◆ **Prompt**
Lines from the first one down to the one containing "### Unfixed bugs" in the data below are the only ones needed; please return them exactly, both ends included.

Detected change data
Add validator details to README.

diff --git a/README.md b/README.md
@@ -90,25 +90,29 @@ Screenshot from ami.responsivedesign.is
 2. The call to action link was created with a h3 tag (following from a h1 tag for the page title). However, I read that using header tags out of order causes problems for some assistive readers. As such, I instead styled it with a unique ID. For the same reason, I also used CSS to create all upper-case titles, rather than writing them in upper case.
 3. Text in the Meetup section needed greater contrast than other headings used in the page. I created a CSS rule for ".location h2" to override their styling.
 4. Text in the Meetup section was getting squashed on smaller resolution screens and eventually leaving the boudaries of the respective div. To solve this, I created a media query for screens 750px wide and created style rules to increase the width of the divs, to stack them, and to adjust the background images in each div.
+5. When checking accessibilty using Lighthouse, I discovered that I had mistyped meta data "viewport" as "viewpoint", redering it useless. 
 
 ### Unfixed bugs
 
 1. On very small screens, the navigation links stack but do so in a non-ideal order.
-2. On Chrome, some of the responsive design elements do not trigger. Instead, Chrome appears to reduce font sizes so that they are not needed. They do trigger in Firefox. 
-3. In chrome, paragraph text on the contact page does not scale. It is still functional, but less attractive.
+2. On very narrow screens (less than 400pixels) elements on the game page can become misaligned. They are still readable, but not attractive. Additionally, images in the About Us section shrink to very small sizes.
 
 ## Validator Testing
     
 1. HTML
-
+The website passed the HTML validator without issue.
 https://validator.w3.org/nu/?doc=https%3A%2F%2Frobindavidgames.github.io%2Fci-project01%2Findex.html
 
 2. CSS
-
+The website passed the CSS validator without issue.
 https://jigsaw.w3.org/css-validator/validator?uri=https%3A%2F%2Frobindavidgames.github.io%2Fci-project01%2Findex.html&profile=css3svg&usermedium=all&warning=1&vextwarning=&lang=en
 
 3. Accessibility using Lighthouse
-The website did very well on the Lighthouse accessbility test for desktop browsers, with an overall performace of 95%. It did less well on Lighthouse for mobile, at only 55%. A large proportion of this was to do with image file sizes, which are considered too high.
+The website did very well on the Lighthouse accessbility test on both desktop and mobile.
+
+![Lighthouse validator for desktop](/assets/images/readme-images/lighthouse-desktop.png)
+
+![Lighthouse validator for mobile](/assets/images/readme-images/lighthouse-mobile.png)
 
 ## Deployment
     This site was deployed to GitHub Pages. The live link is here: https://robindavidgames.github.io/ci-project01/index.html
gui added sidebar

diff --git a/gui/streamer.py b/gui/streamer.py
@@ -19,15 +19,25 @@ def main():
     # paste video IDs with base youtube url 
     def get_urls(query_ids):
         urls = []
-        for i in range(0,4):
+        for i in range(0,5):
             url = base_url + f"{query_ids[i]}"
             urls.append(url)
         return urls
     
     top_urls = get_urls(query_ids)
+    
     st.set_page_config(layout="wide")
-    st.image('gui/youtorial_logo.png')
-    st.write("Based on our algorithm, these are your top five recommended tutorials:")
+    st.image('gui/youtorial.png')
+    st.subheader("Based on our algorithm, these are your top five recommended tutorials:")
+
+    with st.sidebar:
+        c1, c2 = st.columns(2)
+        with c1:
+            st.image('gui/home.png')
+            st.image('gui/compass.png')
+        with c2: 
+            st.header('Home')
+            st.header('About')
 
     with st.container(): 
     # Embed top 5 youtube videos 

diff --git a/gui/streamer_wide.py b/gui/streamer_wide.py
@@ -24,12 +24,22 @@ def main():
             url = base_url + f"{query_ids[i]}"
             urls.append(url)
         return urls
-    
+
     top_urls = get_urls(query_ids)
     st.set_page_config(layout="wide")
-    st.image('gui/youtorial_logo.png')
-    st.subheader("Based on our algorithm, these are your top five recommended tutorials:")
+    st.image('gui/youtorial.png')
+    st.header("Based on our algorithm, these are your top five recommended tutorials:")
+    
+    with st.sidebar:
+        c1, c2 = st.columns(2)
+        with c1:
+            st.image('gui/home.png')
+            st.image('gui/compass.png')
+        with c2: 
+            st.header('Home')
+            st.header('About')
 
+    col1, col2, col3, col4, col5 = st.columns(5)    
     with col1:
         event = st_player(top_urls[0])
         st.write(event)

◆ **Result for this task**
Add validator details to README.

diff --git a/README.md b/README.md
@@ -90,25 +90,29 @@ Screenshot from ami.responsivedesign.is
 2. The call to action link was created with a h3 tag (following from a h1 tag for the page title). However, I read that using header tags out of order causes problems for some assistive readers. As such, I instead styled it with a unique ID. For the same reason, I also used CSS to create all upper-case titles, rather than writing them in upper case.
 3. Text in the Meetup section needed greater contrast than other headings used in the page. I created a CSS rule for ".location h2" to override their styling.
 4. Text in the Meetup section was getting squashed on smaller resolution screens and eventually leaving the boudaries of the respective div. To solve this, I created a media query for screens 750px wide and created style rules to increase the width of the divs, to stack them, and to adjust the background images in each div.
+5. When checking accessibilty using Lighthouse, I discovered that I had mistyped meta data "viewport" as "viewpoint", redering it useless. 
 
 ### Unfixed bugs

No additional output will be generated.